> [Edit tracking data]
━━━━━━━━

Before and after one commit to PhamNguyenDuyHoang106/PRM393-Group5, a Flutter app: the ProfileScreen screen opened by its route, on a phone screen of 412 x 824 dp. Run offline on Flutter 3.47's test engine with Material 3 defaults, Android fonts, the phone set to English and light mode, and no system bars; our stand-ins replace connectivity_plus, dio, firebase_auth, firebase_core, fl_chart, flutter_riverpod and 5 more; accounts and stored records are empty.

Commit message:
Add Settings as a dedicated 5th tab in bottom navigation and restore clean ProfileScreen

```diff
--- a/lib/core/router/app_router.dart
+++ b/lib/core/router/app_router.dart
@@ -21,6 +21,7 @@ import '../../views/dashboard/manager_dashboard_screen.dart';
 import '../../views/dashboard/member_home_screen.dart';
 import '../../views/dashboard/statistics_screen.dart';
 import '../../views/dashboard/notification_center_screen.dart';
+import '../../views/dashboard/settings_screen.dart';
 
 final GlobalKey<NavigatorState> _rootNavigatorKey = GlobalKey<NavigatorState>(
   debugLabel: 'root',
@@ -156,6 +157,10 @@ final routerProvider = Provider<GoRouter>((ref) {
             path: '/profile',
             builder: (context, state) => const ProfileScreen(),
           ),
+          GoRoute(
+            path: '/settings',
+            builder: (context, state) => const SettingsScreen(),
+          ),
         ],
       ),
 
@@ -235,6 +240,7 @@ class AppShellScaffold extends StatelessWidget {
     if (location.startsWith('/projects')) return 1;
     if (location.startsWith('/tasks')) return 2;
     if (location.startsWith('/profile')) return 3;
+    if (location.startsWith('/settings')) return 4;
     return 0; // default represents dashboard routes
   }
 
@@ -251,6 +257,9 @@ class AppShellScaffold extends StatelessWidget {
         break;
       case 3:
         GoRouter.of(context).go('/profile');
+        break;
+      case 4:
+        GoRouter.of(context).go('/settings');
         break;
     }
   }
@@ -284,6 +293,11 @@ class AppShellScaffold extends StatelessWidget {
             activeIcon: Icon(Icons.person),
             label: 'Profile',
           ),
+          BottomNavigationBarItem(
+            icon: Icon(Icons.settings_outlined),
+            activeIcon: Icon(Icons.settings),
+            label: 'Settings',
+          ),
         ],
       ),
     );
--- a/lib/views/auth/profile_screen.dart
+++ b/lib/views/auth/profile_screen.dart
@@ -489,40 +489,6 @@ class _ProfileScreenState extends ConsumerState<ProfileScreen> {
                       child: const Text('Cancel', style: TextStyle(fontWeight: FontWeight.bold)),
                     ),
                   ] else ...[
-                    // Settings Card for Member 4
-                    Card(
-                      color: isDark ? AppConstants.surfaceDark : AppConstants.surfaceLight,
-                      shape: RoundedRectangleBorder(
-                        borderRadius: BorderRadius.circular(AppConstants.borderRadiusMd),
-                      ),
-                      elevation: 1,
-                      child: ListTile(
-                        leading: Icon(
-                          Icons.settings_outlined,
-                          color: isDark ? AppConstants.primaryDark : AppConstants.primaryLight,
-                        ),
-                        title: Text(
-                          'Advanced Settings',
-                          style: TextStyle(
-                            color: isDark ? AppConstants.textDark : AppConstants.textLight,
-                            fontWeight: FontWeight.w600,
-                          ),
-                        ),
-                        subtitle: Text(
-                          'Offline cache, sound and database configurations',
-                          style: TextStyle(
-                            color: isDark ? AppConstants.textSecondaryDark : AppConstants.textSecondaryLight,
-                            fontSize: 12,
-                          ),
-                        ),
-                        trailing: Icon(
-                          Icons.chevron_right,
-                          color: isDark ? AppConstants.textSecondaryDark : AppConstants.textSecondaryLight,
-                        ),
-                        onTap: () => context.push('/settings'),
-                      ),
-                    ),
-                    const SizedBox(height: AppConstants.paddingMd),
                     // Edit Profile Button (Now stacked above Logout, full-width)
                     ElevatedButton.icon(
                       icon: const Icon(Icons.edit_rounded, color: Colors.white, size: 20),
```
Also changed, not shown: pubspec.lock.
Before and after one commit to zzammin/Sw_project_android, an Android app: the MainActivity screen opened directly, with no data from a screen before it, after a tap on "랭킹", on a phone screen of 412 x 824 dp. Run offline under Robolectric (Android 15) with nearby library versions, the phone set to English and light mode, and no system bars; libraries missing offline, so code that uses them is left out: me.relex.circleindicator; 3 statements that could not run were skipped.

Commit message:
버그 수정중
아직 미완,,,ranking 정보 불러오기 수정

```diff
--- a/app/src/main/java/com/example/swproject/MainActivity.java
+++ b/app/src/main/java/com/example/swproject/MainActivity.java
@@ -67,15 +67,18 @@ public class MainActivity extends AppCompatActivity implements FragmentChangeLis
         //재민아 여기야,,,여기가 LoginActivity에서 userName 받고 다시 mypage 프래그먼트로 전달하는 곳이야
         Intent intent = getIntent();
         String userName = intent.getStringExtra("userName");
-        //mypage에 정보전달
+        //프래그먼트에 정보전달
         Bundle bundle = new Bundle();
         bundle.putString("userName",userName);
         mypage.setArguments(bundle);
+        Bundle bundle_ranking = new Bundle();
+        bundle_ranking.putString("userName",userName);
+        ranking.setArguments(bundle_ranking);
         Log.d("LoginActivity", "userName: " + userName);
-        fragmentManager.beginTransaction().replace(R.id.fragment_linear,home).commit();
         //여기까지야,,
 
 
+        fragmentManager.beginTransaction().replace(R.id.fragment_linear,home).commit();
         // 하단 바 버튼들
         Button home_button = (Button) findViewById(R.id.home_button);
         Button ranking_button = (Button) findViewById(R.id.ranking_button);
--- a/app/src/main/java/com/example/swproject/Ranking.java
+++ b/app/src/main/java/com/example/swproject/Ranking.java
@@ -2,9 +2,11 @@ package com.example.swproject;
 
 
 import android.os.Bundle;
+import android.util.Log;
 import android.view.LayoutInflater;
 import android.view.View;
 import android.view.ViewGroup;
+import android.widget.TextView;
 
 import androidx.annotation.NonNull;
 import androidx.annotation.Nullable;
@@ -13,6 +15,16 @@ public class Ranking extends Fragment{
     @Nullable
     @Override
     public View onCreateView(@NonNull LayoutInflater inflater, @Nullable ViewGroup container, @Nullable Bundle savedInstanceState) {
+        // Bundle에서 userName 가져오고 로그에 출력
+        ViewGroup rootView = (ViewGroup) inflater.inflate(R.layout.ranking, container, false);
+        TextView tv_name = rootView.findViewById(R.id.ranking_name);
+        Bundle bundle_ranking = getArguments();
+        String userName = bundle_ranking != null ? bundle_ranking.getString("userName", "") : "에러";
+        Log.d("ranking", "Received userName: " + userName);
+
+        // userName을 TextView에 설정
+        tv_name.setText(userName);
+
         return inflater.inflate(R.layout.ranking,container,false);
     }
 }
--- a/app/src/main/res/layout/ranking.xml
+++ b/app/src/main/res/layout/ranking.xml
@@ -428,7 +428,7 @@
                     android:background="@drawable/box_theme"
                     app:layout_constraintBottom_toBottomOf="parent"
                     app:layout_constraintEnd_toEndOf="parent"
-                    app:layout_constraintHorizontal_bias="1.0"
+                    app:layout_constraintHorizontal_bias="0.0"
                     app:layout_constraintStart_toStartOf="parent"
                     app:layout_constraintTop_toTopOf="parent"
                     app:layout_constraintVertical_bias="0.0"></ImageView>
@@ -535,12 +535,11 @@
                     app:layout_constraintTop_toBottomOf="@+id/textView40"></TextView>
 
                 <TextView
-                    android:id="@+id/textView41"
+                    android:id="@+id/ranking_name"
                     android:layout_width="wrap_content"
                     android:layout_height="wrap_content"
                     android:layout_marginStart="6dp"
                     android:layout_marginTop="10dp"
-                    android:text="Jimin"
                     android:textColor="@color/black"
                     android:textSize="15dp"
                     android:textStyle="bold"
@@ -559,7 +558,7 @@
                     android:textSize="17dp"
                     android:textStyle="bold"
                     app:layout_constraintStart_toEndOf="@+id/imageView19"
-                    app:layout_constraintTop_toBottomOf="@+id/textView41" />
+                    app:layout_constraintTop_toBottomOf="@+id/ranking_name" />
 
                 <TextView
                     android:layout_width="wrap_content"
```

━━━━━━━━

Tally the lines of the data that include the word "container". Reply with the number only.

3